■ **DATA FOR ANALYSIS**
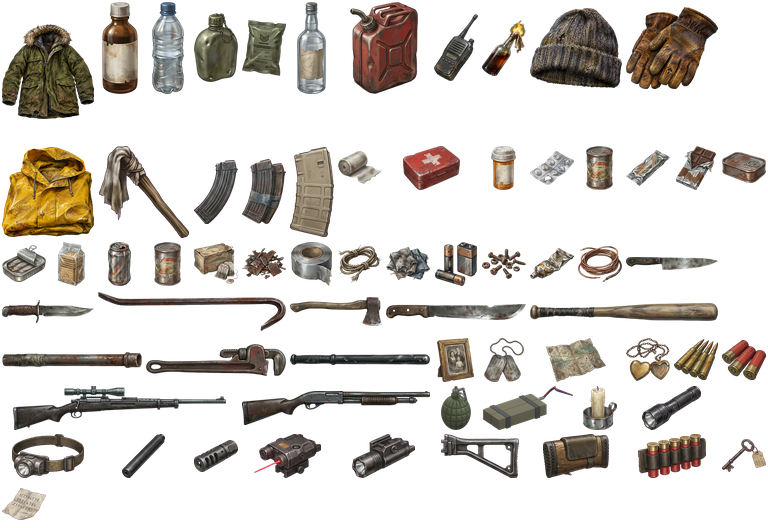
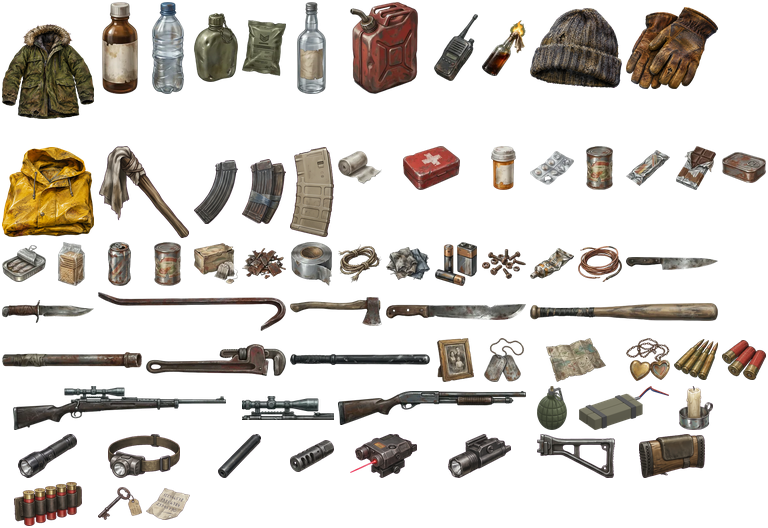
Luneta jako ulepszenie karabinu (założona na start) i strzał celowany: klik na wroga zatrzymuje czas, wybór części ciała widocznej z pozycji gracza z szansą trafienia
Claude-Session: https://claude.ai/code/session_01Tnx3kWKqVoZymAUDQ3LKJB

Changed region(s): [[0.0, 0.7273, 1.0, 1.0]]

diff --git a/index.html b/index.html
@@ -39,6 +39,11 @@ body{background:var(--bg);color:var(--text);font-family:var(--f-ui);overflow:hid
 #body .bar{height:8px;background:#14130f;border:1px solid #3a372f;border-radius:2px;overflow:hidden}
 #body .bar i{display:block;height:100%;width:0;background:var(--green);transition:width .2s}
 #body #dState{grid-column:1/3;font-family:var(--f-term);font-size:17px;color:var(--text)}
+#aimPanel{position:absolute;right:max(10px,env(safe-area-inset-right,0px));top:10px;z-index:6;background:rgba(14,13,10,.94);border:1px solid #ffcf5a;border-radius:6px;padding:10px 12px;width:230px;color:var(--text,#e8e0c8)}
+#aimPanel .ah{font-size:12px;color:var(--muted,#a8a08a);margin:4px 0 8px}
+#aimList{display:flex;flex-direction:column;gap:4px;margin-bottom:8px}
+#aimList button,#aimNo{display:flex;justify-content:space-between;background:#24211b;color:inherit;border:1px solid #4a463c;border-radius:4px;padding:4px 8px;font:inherit;font-size:15px;cursor:pointer;width:100%}
+#aimList button:hover{border-color:#ffcf5a}#aimList button b{color:#ffcf5a;font-family:var(--f-term)}#aimList button:disabled{opacity:.45;cursor:default}#aimList button:disabled b{color:inherit}
 #keypad{position:absolute;left:50%;top:50%;transform:translate(-50%,-50%);z-index:6;background:rgba(14,13,10,.96);border:1px solid var(--amber,#e8a63a);border-radius:6px;padding:12px 16px;color:var(--text,#e8e0c8);text-align:center;min-width:240px}
 #kpDials{display:flex;gap:10px;justify-content:center;margin:8px 0}
 #kpDials .dial{display:flex;flex-direction:column;align-items:center;gap:2px}
@@ -91,7 +96,7 @@ body{background:var(--bg);color:var(--text);font-family:var(--f-ui);overflow:hid
 #wmPop .ph button{background:none;border:0;color:var(--text);font-size:18px;cursor:pointer}
 #wmPop .wmg{display:flex;gap:12px;align-items:center}
 #wmPop .wmIcon{position:relative;width:150px;height:80px;background:#191814;border:1px solid #4a463e;border-radius:4px;overflow:hidden}
-#wmSlots{display:grid;grid-template-columns:repeat(2,64px);gap:6px}
+#wmSlots{display:grid;grid-template-columns:repeat(3,64px);gap:6px}
 #wmInfo{margin:8px 0 0;font-size:14px;color:var(--muted);max-width:340px}
 #slots{display:grid;grid-template-columns:auto 1fr auto;gap:8px}
 #slots .slot,#wmSlots .slot{position:relative;width:64px;height:64px;background:#191814;border:1px solid #4a463e;border-radius:4px;overflow:hidden}
@@ -117,6 +122,7 @@ button kbd{font-family:var(--f-term);font-size:17px;color:var(--amber);margin-ri
     <canvas id="c" aria-label="Izometryczna scena z prerenderowanych sprite'ów: zrujnowana kamienica, pawilon, wrak auta, złomiarze i wilczur"></canvas>
     <div id="vig"></div>
     <div id="tip" hidden></div>
+    <div id="aimPanel" hidden><div class="lbl" id="aimTitle">CEL</div><p class="ah">Czas stoi. Wybierz, w co strzelasz (klik na liście albo na ciele wroga). Esc: rezygnujesz.</p><div id="aimList"></div><button id="aimNo">Anuluj</button></div>
     <div id="keypad" hidden><div class="lbl">SEJF · SZYFR</div><div id="kpDials"></div><p id="kpHint"></p><div class="kpb"><button id="kpOk">Otwórz</button><button id="kpNo">Odejdź</button></div></div>
     <div id="ovl" aria-label="Ciało i wykrycie"><div class="lbl">CIAŁO I WYKRYCIE</div>
       <span>Kondycja</span><div class="bar"><i id="oSta"></i></div>
@@ -1119,7 +1125,7 @@ function pickWorld(bx,by){
 function playerFire(bx,by){
   if(uiOpen)return;if(searchSt){searchSt=null;}
   if(!player.alive){log('Nie żyjesz. Naciśnij R, żeby zacząć od nowa.');return;}
-  if(cool>0)return;const T=pickWorld(bx,by);if(!T)return;const w=WEAP[cur];
+  if(cool>0)return;const T=forcedShot?forcedShot.T:pickWorld(bx,by);if(!T)return;const w=WEAP[cur];
   if(w.gun&&!player.canShoot){log('Broń dwuręczna: jedną ręką nie strzelisz. Weź nóż (6) albo granat.');return;}
   if(!w.gun&&handOf(player)<0&&w.id!=='melee'){log('Bez rąk nic nie rzucisz.');return;}
   if(player.gait==='run'&&player.moving&&w.gun){log('W biegu nie strzelisz celnie. Puść Shift.');return;}
@@ -1135,7 +1141,7 @@ function playerFire(bx,by){
     const M=muzzle(player),p=proj(...M),md=modsOf(w.id);flashes.push({x:p[0],y:p[1],r:(w.id==='rifle'?16:24)*gunStat(w.id,'flash',1),a:.9});
     sfx(md.muzzle==='suppressor'?'strzal_tlumik':w.id==='rifle'?'karabin':'strzelba');
     const hl=player.lightOn&&player.eq.light&&IT[player.eq.light.id].light.hand;
-    const sv=shiver(),spk=gunStat(w.id,'spread',1)/(md.rail==='laser'&&player.batt<=0?.6:1)*(hl?1.6:1),dm=gunStat(w.id,'dmg',1),rk=gunStat(w.id,'recoil',1);
+    const sv=shiver(),spk=(forcedShot?forcedShot.k:gunStat(w.id,'spread',1)/(md.rail==='laser'&&player.batt<=0?.6:1))*(hl?1.6:1),dm=gunStat(w.id,'dmg',1),rk=gunStat(w.id,'recoil',1);
     if(w.id==='rifle')fireBullet(player,M,T,(.002+sv*.007)*spk,45*dm,2.2,.3);else for(let k=0;k<9;k++)fireBullet(player,M,T,(.03+sv*.008)*Math.max(.75,spk),14*dm,1.4,.07);
     shake+=(w.id==='rifle'?.8:1.6)*rk;player.recoil=(w.id==='rifle'?7:11)*rk;
     if(player.mag[w.id]<=0)setTimeout(()=>{if(player.alive&&!player.reload)startReload(w.id,true);},250);
@@ -1922,12 +1928,12 @@ function drawFx(){
   for(const t of tracers){ctx.strokeStyle=`rgba(255,226,150,${t.life/7})`;ctx.lineWidth=1;ctx.beginPath();ctx.moveTo(t.a[0],t.a[1]);ctx.lineTo(t.b[0],t.b[1]);ctx.stroke();}
   ctx.restore();
   ctx.save();ctx.globalAlpha=.022;ctx.translate((rnd()*128)|0,(rnd()*128)|0);ctx.fillStyle=grain;ctx.fillRect(-128,-128,BW+128,BH+128);ctx.restore();
-  drawRoofHole(false);drawWeather();applyLightmap();drawFireGlow();drawHandFlame();drawLights();drawRings();drawBubbles();drawInteract();
+  drawRoofHole(false);drawWeather();applyLightmap();drawFireGlow();drawHandFlame();drawLights();drawAimOverlay();drawRings();drawBubbles();drawInteract();
   drawAim();
   if(mx>=0){const hov=fPick[my*BW+mx]<=-2;ctx.fillStyle=hov?'#ff5a43':'#ffffff';ctx.fillRect(mx-6,my,4,1);ctx.fillRect(mx+3,my,4,1);ctx.fillRect(mx,my-6,1,4);ctx.fillRect(mx,my+3,1,4);}
 }
 
-window.__op={get TIME(){return TIME},get HOLE(){return HOLE},get SECRET(){return SECRET},installMod:(...a)=>installMod(...a),toggleLight:()=>toggleLight(),trySafe:c=>trySafe(c),startReload:w=>startReload(w),get pend(){return pend},get drag(){return drag},dropTarget:()=>dropTarget(),setW,addItem,get IT(){return IT},sever,gainXP,loadKg,get keys(){return keys},get blds(){return blds},setDoor,nearDoor,get ROT(){return ROT},get objs(){return objs},get wx(){return wx},setWeather,get conts(){return conts},get lights(){return lights},interact,get uiOpen(){return uiOpen},closeUI,openUI,get viewB(){return viewB},get chars(){return chars},get nb(){return nb},get gb(){return gBurn.length},get amt(){return fireAmt},moloBurst,explode,setStance,rotateView,get player(){return player}};
+window.__op={get TIME(){return TIME},get HOLE(){return HOLE},get SECRET(){return SECRET},installMod:(...a)=>installMod(...a),toggleLight:()=>toggleLight(),trySafe:c=>trySafe(c),startReload:w=>startReload(w),get aimMode(){return aimMode},startAim:c=>startAim(c),aimShoot:p=>aimShoot(p),get pend(){return pend},get drag(){return drag},dropTarget:()=>dropTarget(),setW,addItem,get IT(){return IT},sever,gainXP,loadKg,get keys(){return keys},get blds(){return blds},setDoor,nearDoor,get ROT(){return ROT},get objs(){return objs},get wx(){return wx},setWeather,get conts(){return conts},get lights(){return lights},interact,get uiOpen(){return uiOpen},closeUI,openUI,get viewB(){return viewB},get chars(){return chars},get nb(){return nb},get gb(){return gBurn.length},get amt(){return fireAmt},moloBurst,explode,setStance,rotateView,get player(){return player}};
 
 // ================= HUD =================
 const logEl=document.getElementById('log'),tip=document.getElementById('tip'),stats=document.getElementById('stats');
@@ -2131,6 +2137,7 @@ const stage=document.getElementById('stage');
 addEventListener('keydown',e=>{
   if(e.target.closest&&e.target.closest('button')&&(e.key===' '||e.key==='Enter'))return;
   const k=e.key.toLowerCase();
+  if(aimMode){if(e.key==='Escape')endAim();e.preventDefault();return;}
   if(uiOpen){if(k==='r'&&drag){drag.r=drag.r?0:1;const gh=drag.ghost;drag.ghost=mkGhost(drag.it.id,drag.r);gh.remove();moveGhost({clientX:drag.cx,clientY:drag.cy});}
     else if(k==='i'||k==='escape'||k==='tab'||k==='f'){e.preventDefault();closeUI();}return;}
   if(k==='i'||k==='tab'){e.preventDefault();if(ready&&player.alive)openUI(null);return;}
@@ -2166,7 +2173,10 @@ addEventListener('blur',()=>{for(const k in keys)keys[k]=false;});
 function toBuf(e){const r=cv.getBoundingClientRect();return [Math.floor((e.clientX-r.left)/r.width*BW),Math.floor((e.clientY-r.top)/r.height*BH)];}
 cv.addEventListener('pointermove',e=>{[mx,my]=toBuf(e);if(mx<0||my<0||mx>=BW||my>=BH)mx=my=-1;const sr=stage.getBoundingClientRect();tip.style.left=(e.clientX-sr.left+18)+'px';tip.style.top=(e.clientY-sr.top+14)+'px';});
 cv.addEventListener('pointerleave',()=>{mx=my=-1;tip.hidden=true;});
-cv.addEventListener('pointerdown',e=>{if(!ready)return;if(e.pointerType==='mouse'&&e.button!==0)return;const [bx,by]=toBuf(e);mx=bx;my=by;playerFire(bx,by);});
+cv.addEventListener('pointerdown',e=>{if(!ready)return;if(e.pointerType==='mouse'&&e.button!==0)return;const [bx,by]=toBuf(e);mx=bx;my=by;
+  if(aimMode){const h=charHit(aimMode.ch,bx,by);if(h)aimShoot(h.pi);return;}
+  if(!uiOpen&&player.alive&&WEAP[cur].id==='rifle'&&player.wm&&player.wm.rifle.optic==='scope'&&player.canShoot&&cool<=0){for(const ch of chars){if(ch===player||!ch.alive||charHidden(ch))continue;if(charHit(ch,bx,by)){startAim(ch);return;}}}
+  playerFire(bx,by);});
 function fit(){placeCanvas();}
 addEventListener('resize',fit);new ResizeObserver(fit).observe(stage);
 
@@ -2279,6 +2289,7 @@ Object.assign(IT,{
   candle:{n:'Świeczka',c:'Światło',d:'Mały, ciepły krąg światła. Wystarczy na długo, z daleka prawie jej nie widać.',light:{k:'candle',rad:62,col:[255,196,120],burn:21600,hand:true},stack:3},
   flashlight:{n:'Latarka',c:'Światło',d:'Mocny snop światła tam, gdzie patrzysz. Zjada baterie.',light:{k:'flash',len:215,ang:.36,col:[226,236,255],batt:true,hand:true}},
   headlamp:{n:'Latarka czołowa',c:'Światło',d:'Świeci tam, gdzie patrzysz, a obie ręce zostają wolne — można strzelać z karabinu.',light:{k:'head',len:150,ang:.5,col:[226,236,255],batt:true}},
+  scope:{n:'Luneta',c:'Dodatki do broni',d:'Luneta celownicza na karabin. Kliknij wroga z karabinem z lunetą: czas staje i wybierasz, w którą część ciała strzelić.'},
   suppressor:{n:'Tłumik',c:'Dodatki do broni',d:'Na lufę karabinu. Strzał słychać dużo bliżej, prawie bez błysku. Trochę słabszy pocisk.'},
   muzzle_brake:{n:'Hamulec wylotowy',c:'Dodatki do broni',d:'Tłumik odrzutu na lufę karabinu albo strzelby. Broń mniej podskakuje, następne strzały są celniejsze. Głośniejszy.'},
   laser:{n:'Celownik laserowy',c:'Dodatki do broni',d:'Na szynę. Czerwona kropka tam, gdzie poleci pocisk — dużo celniej z biodra. Potrzebuje baterii.'},
@@ -2292,14 +2303,14 @@ Object.assign(IT,{
   safe_key:{n:'Klucz z przywieszką',c:'Klucze',d:'Ciężki, stary klucz. Na kartoniku ktoś napisał: „sklep — zaplecze”.'},
   code_note:{n:'Kartka z cyframi',c:'Notatki',get d(){return `Pognieciona kartka. Większość cyfr przekreślona, zostało tylko: ${SECRET.code}. Może szyfr do sejfu?`;}},
 });
-Object.assign(WT,{torch:.6,candle:.15,flashlight:.35,headlamp:.2,suppressor:.5,muzzle_brake:.2,laser:.15,wlight:.2,stock_light:.3,stock_pad:.9,mag_ext:.45,mag_dual:.55,mag_light:.12,sidesaddle:.25,safe_key:.08,code_note:.01});
+Object.assign(WT,{scope:.45,torch:.6,candle:.15,flashlight:.35,headlamp:.2,suppressor:.5,muzzle_brake:.2,laser:.15,wlight:.2,stock_light:.3,stock_pad:.9,mag_ext:.45,mag_dual:.55,mag_light:.12,sidesaddle:.25,safe_key:.08,code_note:.01});
 LOOT.tools.push(['flashlight',.7],['candle',1],['torch',.8],['headlamp',.4]);
 LOOT.military.push(['muzzle_brake',.5],['mag_ext',.5],['mag_light',.5],['mag_dual',.4],['sidesaddle',.5],['stock_pad',.4],['wlight',.4]);
 LOOT.shop.push(['candle',1],['flashlight',.4]);
 LOOT.safe=[['suppressor',1],['laser',1],['wlight',.8],['stock_light',.7],['stock_pad',.7],['mag_ext',.8],['ammo_762',2],['ammo_shell',1.5],['first_aid_kit',.8],['antibiotics',.8],['batteries',1.2],['grenade',.6]];
 SLOTS.push(['light','Światło']);
 // ---- weapon modifications and magazines ----
-const MODS={suppressor:{slot:'muzzle',w:['rifle'],noise:.28,flash:.25,dmg:.92,snd:'strzal_tlumik'},
+const MODS={scope:{slot:'optic',w:['rifle'],spread:.8},suppressor:{slot:'muzzle',w:['rifle'],noise:.28,flash:.25,dmg:.92,snd:'strzal_tlumik'},
   muzzle_brake:{slot:'muzzle',w:['rifle','shotgun'],recoil:.5,spread:.85,noise:1.12},
   laser:{slot:'rail',w:['rifle','shotgun'],spread:.6,batt:true},
   wlight:{slot:'rail',w:['rifle','shotgun'],batt:true},
@@ -2309,12 +2320,12 @@ const MODS={suppressor:{slot:'muzzle',w:['rifle'],noise:.28,flash:.25,dmg:.92,sn
   mag_dual:{slot:'mag',w:['rifle'],cap:10,reload:38},
   mag_light:{slot:'mag',w:['rifle'],cap:8,reload:60,cd:.88},
   sidesaddle:{slot:'mag',w:['shotgun'],perShell:11}};
-const MOD_SLOTS=[['muzzle','Lufa'],['rail','Szyna'],['stock','Kolba'],['mag','Magazynek']];
+const MOD_SLOTS=[['optic','Luneta'],['muzzle','Lufa'],['rail','Szyna'],['stock','Kolba'],['mag','Magazynek']];
 const GUN={rifle:{cap:10,reload:90,ammo:'ammo_762',n:'Karabin'},shotgun:{cap:5,perShell:24,ammo:'ammo_shell',n:'Strzelba'}};
 function modsOf(w){return player.wm?player.wm[w]:{};}
 function gunStat(w,k,def){let v=def;for(const s in modsOf(w)){const m=MODS[modsOf(w)[s]];if(m&&m[k]!==undefined)v=(k==='cap'||k==='reload'||k==='perShell')?m[k]:v*m[k];}return v;}
 const capOf=w=>gunStat(w,'cap',GUN[w].cap);
-function initGunState(){player.wm={rifle:{},shotgun:{}};player.mag={rifle:capOf('rifle'),shotgun:capOf('shotgun')};player.reload=null;player.batt=100;player.lightOn=false;player.lightFuel=0;}
+function initGunState(){player.wm={rifle:{optic:'scope'},shotgun:{}};player.mag={rifle:capOf('rifle'),shotgun:capOf('shotgun')};player.reload=null;player.batt=100;player.lightOn=false;player.lightFuel=0;}
 function installMod(g,it,w){
   const m=MODS[it.id];if(!m)return false;w=w||m.w.find(x=>countItem(player.inv,x))||m.w[0];if(!m.w.includes(w)){log(`${IT[it.id].n} nie pasuje do: ${GUN[w].n.toLowerCase()}.`);return false;}
   const old=player.wm[w][m.slot];g.items.splice(g.items.indexOf(it),1);player.wm[w][m.slot]=it.id;
@@ -2472,12 +2483,48 @@ function drawRoofHole(inLm){
   ctx.restore();
 }
 
+// ================= aimed shot through the scope =================
+let aimMode=null,forcedShot=null;
+const AIM_BASE={head:.42,torso:.9,armL:.62,armR:.62,legL:.68,legR:.68,body:.9};
+function aimChances(ch){
+  const M=muzzle(player),out=[];
+  for(let pi=0;pi<ch.T.np;pi++){if(!ch.att[pi])continue;const im=frameOf(ch)[pi];if(!im)continue;
+    const C=partCenter(ch,pi,[0,0,0]),vis=los(M,C),d=Math.hypot(C[0]-M[0],C[1]-M[1],C[2]-M[2]);
+    const name=ch.T.defs[pi].name,base=AIM_BASE[name]||.6,lv=Math.min(1,lightLevel(C[0],C[1],C[2])+(ownLight()?.4:0));
+    let p=base*Math.max(.3,1-d/560)*(1-Math.min(.5,shiver()*.35))*(.55+.45*lv)*(ch.stance==='prone'?.8:1)*wx.cur.vis**.3;
+    if(player.stance!=='stand')p*=1.1;p=Math.max(.05,Math.min(.95,p));
+    out.push({pi,label:ch.T.defs[pi].label,vis,p:vis?p:0,C});}
+  return out;
+}
+function startAim(ch){
+  const w=WEAP.find(w=>w.id==='rifle');if(player.reload){log('Przeładowujesz…');return;}if(player.mag.rifle<=0){startReload('rifle');return;}
+  aimMode={ch,parts:aimChances(ch),hov:-1};if(!aimMode.parts.some(p=>p.vis)){log('Nic nie widać z tego miejsca.');aimMode=null;return;}
+  player.dir=dirTo(ch.x-player.x,ch.y-player.y);renderAimPanel();document.getElementById('aimPanel').hidden=false;sfx('montaz',player.x,player.y,player.z,.25);
+}
+function endAim(){aimMode=null;document.getElementById('aimPanel').hidden=true;}
+function aimShoot(pi){
+  const a=aimMode;if(!a)return;const P=a.parts.find(p=>p.pi===pi);if(!P||!P.vis)return;endAim();
+  const hit=rnd()<P.p,T=P.C.slice();if(!hit){const r=4+rnd()*5,t=rnd()*6.283;T[0]+=Math.cos(t)*r;T[1]+=Math.sin(t)*r;T[2]+=(rnd()-.4)*6;}
+  forcedShot={T,k:hit?.05:1.4};cool=0;playerFire(-1,-1);forcedShot=null;
+  log(hit?`Celny strzał: ${a.ch.name}, ${P.label}.`:`Pudło — ${P.label} (szansa była ${Math.round(P.p*100)}%).`);
+}
+function renderAimPanel(){const a=aimMode,el=document.getElementById('aimList');el.innerHTML='';
+  document.getElementById('aimTitle').textContent=`CEL: ${a.ch.name.toUpperCase()}`;
+  for(const P of a.parts){const b=document.createElement('button');b.disabled=!P.vis;b.innerHTML=`<span>${P.label[0].toUpperCase()+P.label.slice(1)}</span><b>${P.vis?Math.round(P.p*100)+'%':'zasłonięte'}</b>`;
+    b.addEventListener('click',()=>aimShoot(P.pi));b.addEventListener('pointerenter',()=>{a.hov=P.pi;});b.addEventListener('pointerleave',()=>{if(a.hov===P.pi)a.hov=-1;});el.appendChild(b);}}
+document.getElementById('aimNo').addEventListener('click',endAim);
+function drawAimOverlay(){const a=aimMode;if(!a)return;ctx.save();ctx.fillStyle='rgba(0,0,0,.35)';ctx.fillRect(0,0,BW,BH);
+  ctx.font='bold 11px "Barlow Condensed",Arial';ctx.textAlign='center';
+  for(const P of a.parts){const S=proj(...P.C),on=a.hov===P.pi;ctx.strokeStyle=P.vis?(on?'#ffcf5a':'rgba(255,207,90,.7)'):'rgba(160,160,160,.5)';ctx.lineWidth=on?2:1;
+    ctx.beginPath();ctx.arc(S[0],S[1],on?7:5,0,6.283);ctx.stroke();ctx.beginPath();ctx.moveTo(S[0]-10,S[1]);ctx.lineTo(S[0]-4,S[1]);ctx.moveTo(S[0]+4,S[1]);ctx.lineTo(S[0]+10,S[1]);ctx.stroke();
+    if(P.vis){ctx.fillStyle=on?'#ffcf5a':'#f2e8c8';ctx.fillText(Math.round(P.p*100)+'%',S[0]+18,S[1]+4);}}
+  const M=proj(...muzzle(player)),C=proj(a.ch.x,a.ch.y,a.ch.z+12);ctx.setLineDash([3,4]);ctx.strokeStyle='rgba(255,207,90,.35)';ctx.beginPath();ctx.moveTo(M[0],M[1]);ctx.lineTo(C[0],C[1]);ctx.stroke();ctx.restore();}
 // ================= loop =================
 let last=performance.now(),fc=0,fpsT=last,fps=60;
 function frame(now){
   const dt=Math.min(50,now-last);last=now;const ts=(dt/16.67)*(slow?.25:1);
   if(cool>0)cool-=dt/16.67;
-  if(!uiOpen){updChars(ts);updDetached(ts);updEmitters(ts);updChunks(ts);updTopples(ts);updFrags(ts);updSandLeaks(ts);updParticles(ts);updGrenades(ts);updFire(ts);updFx(ts);updView();updWeather(ts);updBody(ts);updLights(ts);updRings(ts);updSearch(ts);updTime(ts);updPlayerLight(ts);updReload(ts);updRoofHole(ts);if(laserOn())batteryTick(ts,.0018);}
+  if(!uiOpen&&!aimMode){updChars(ts);updDetached(ts);updEmitters(ts);updChunks(ts);updTopples(ts);updFrags(ts);updSandLeaks(ts);updParticles(ts);updGrenades(ts);updFire(ts);updFx(ts);updView();updWeather(ts);updBody(ts);updLights(ts);updRings(ts);updSearch(ts);updTime(ts);updPlayerLight(ts);updReload(ts);updRoofHole(ts);if(laserOn())batteryTick(ts,.0018);}
   updOverlay();updBreath();updNightAudio();
   flushDirty(ts);
   fCol.set(sCol);fDep.set(sDep);fZ.set(sZ);fPick.set(sObj);shMark.fill(0);

diff --git a/tools/build_items.py b/tools/build_items.py
@@ -72,6 +72,7 @@ for k in LIST: im, w, h = from_atlas(k); icons[k] = (fit(im, w, h), w, h)
 icons['ammo_762'] = (fit(Image.open(D + 'icons_ammo_naboje_762.webp').convert('RGBA'), 1, 1), 1, 1)
 icons['ammo_shell'] = (fit(Image.open(D + 'icons_ammo_srut.webp').convert('RGBA'), 1, 1), 1, 1)
 icons['rifle'] = (fit(Image.open(D + 'snajperka.webp').convert('RGBA'), 5, 1), 5, 1)
+icons['scope'] = (fit(Image.open(D + 'snajperka.webp').convert('RGBA').crop((92, 0, 183, 24)), 2, 1), 2, 1)  # the rifle's own scope
 icons['shotgun'] = (fit(Image.open(D + 'strzelba.webp').convert('RGBA'), 4, 1), 4, 1)
 icons['molotov'] = (fit(Image.open(D + 'molotov.webp').convert('RGBA'), 1, 2), 1, 2)
 icons['grenade'] = (fit(Image.open('bl/icons_out/ic_grenade.png').convert('RGBA'), 1, 1), 1, 1)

■ **EXERCISE**
Only one stretch of the records above is wanted: the lines between the one holding "(fit(im, w, h), w, h)" and the one holding "icons['rifle'] = (fit(Image.open(D", inclusive, reproduced exactly.

■ **WRITTEN RESPONSE**
@@ -72,6 +72,7 @@ for k in LIST: im, w, h = from_atlas(k); icons[k] = (fit(im, w, h), w, h)
 icons['ammo_762'] = (fit(Image.open(D + 'icons_ammo_naboje_762.webp').convert('RGBA'), 1, 1), 1, 1)
 icons['ammo_shell'] = (fit(Image.open(D + 'icons_ammo_srut.webp').convert('RGBA'), 1, 1), 1, 1)
 icons['rifle'] = (fit(Image.open(D + 'snajperka.webp').convert('RGBA'), 5, 1), 5, 1)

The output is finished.